In Stage 2, I was nerdishly excited to see that the kids were learning 3-digit addition using expanded form. People need to know that even in these tiny, remote African villages, students are learning all the modern-day skills we teach our children in the United States!
The Stage 3 teacher was lots of fun. He was teaching 4-letter words, which I thought was a little easy but then I remembered English is not their first language! Twi is the most commonly spoken language in Ghana, but nearly everyone speaks English and the students are taught English starting in kindergarten.
We visited a few other classes and truly enjoyed watching the teachers. They are enthusiastic, and you can tell that most of them love what they do. I realized that I am of course observing these teachers from the perspective of a teacher trained in the United States, so I kept comparing the teaching to what I would be expected to do. I looked for the whole "I Do, We Do, You Do" mindset, but most teachers used a traditional lecture format. The students responded well to it, too. If I tried to teach that way in my classroom, there's no way it would work. Students in the US have gotten used to engaging, hands-on, task-based learning. This isn't a bad thing, but it's exhausting for the teacher. It was different to see students sitting there, focused on what their teachers were saying, learning whatever it is they need to be learning, all because that's their responsibility. There were no bribes or rewards involved; the kids were intrinsically motivated.

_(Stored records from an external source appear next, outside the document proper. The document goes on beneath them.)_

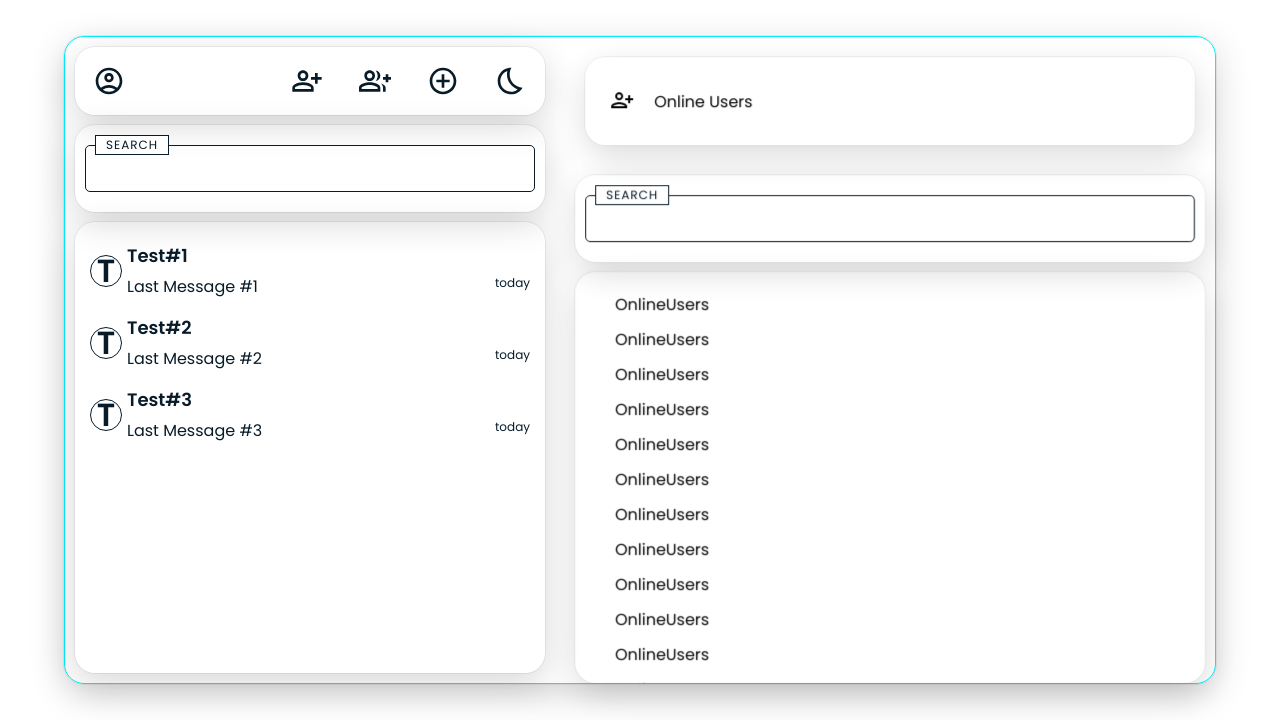
Repository: swastikjhacoder/mern-chat-frontend-only
Page: /users
These files come from the project's save history. The page is drawn as it stood at one moment and after a run of saves; the edit follows.
The browser window is 1280 px wide. The pictures show the whole page.
An inner scrolling area shows only its first screen. The project was rebuilt for these pictures with package versions that can differ from the ones it lists, and the page was loaded fresh each time. Also part of the build but not shown: src/components/loginSignup/Login.jsx, src/components/chat/MessageOthers.jsx, src/components/chat/MessageSelf.jsx, src/components/chat/ChatContainer.jsx. Imported but missing from the stored project, and not drawn on this page: src/components/loginSignup/SignUp.

Above is the page before, as saved 2023-09-21 22:24:44.

After the next 4 saves:
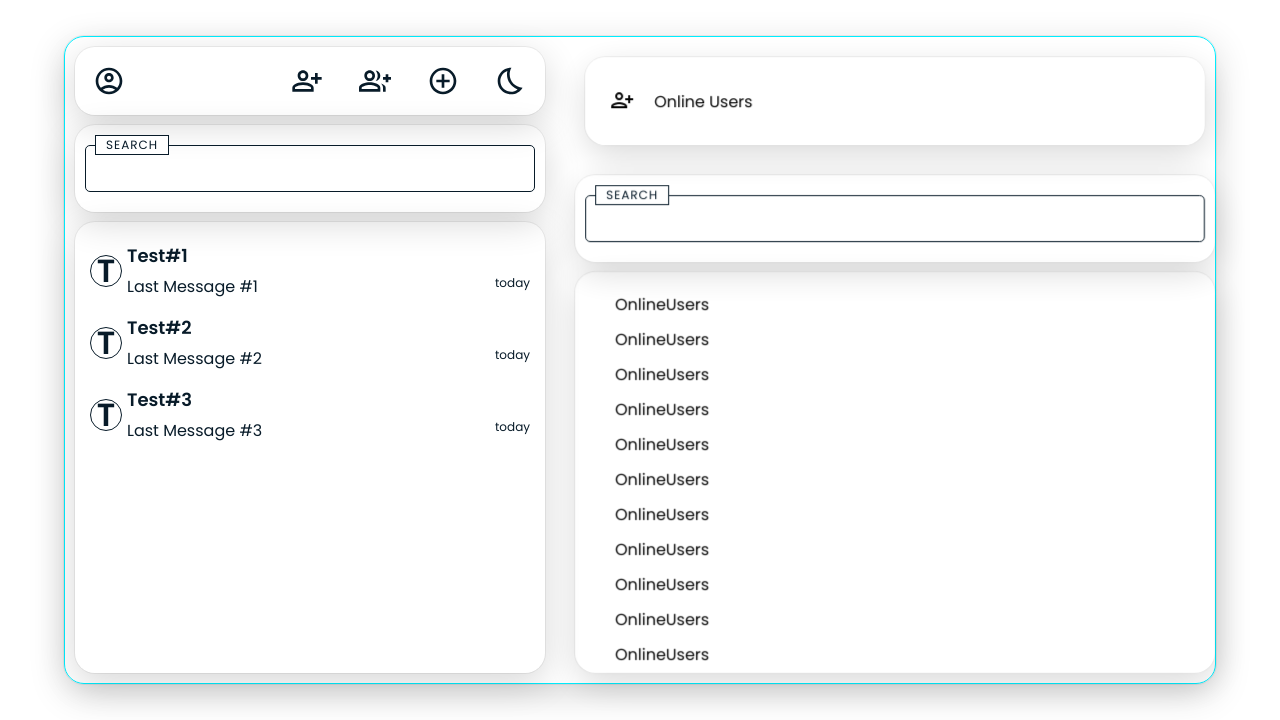
The 4 saves are shown as one change because they came seconds apart.
The last was saved 23 s later.
--- a/src/index.css
+++ b/src/index.css
@@ -183,7 +183,7 @@ body {
   display: flex;
   flex-direction: column;
   gap: 10px;
-  padding: 10px 10px 0 10px;
+  padding: 10px 0 10px 10px;
 }
 
 .chat-header {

Our last class of the day was KG (kindergarten) 1. Oh my goodness. There are almost 30 kids in the class, so they get to have two teachers all the time. These teachers were phenomenal! They were so much fun to watch! They were singing and dancing and laughing the whole time. What stuck out the most was that they each had a baby with them. In Ghana, teachers bring their babies to school! They wear them on their backs so that they're close and secure, but also so that they realize that they are not mom's top priority. I love this philosophy. I love that the teachers didn't have to choose between their families and their jobs. They just wore their babies, nursed them when they needed to, put them down for naps when they needed to, and it was no big deal. The students didn't think anything of it. I think I'm going to move to Ghana. :)